*TASK INSTRUCTIONS:* Count the lines below that contain the word "weak", and state only that number.

*INFORMATION SUPPLIED:*
[Start of section]
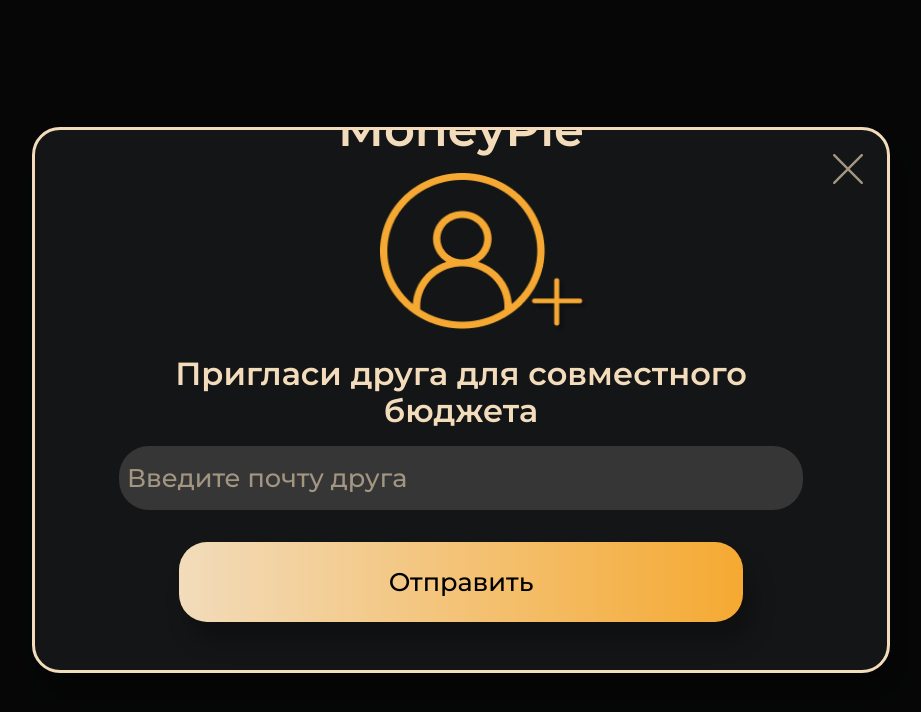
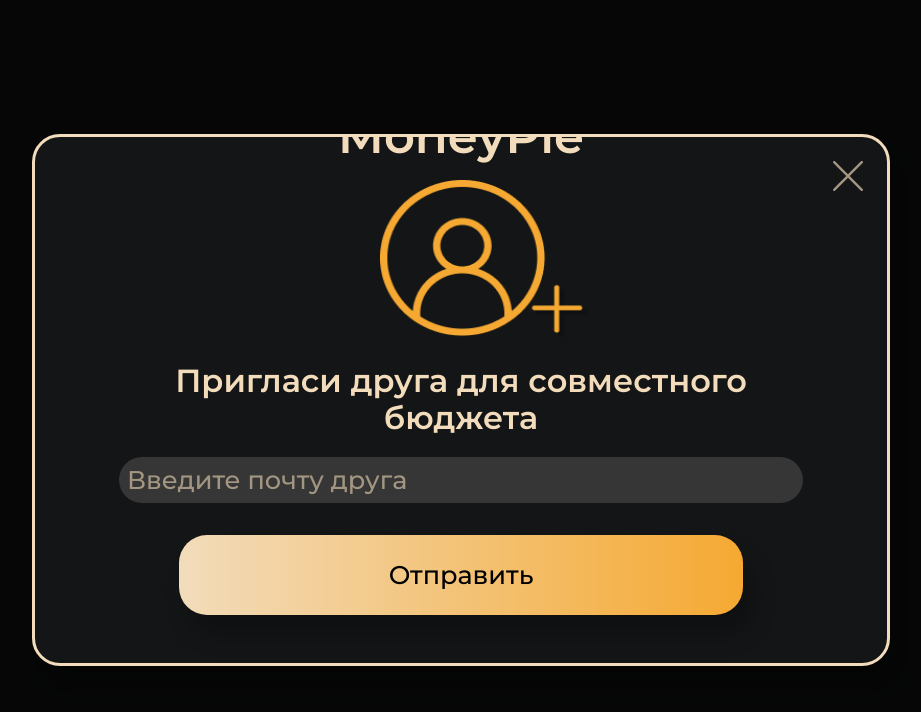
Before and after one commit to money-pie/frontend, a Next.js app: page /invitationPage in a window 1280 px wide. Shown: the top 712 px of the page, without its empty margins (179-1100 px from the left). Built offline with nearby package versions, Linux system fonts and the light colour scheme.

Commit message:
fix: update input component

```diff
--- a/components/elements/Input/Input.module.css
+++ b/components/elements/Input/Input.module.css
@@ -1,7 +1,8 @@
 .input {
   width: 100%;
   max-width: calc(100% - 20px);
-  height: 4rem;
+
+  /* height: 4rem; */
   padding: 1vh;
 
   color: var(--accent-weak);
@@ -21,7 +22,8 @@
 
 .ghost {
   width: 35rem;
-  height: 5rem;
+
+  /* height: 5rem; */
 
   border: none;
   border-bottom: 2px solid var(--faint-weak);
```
[End of section]
*YOUR SOLUTION:* 2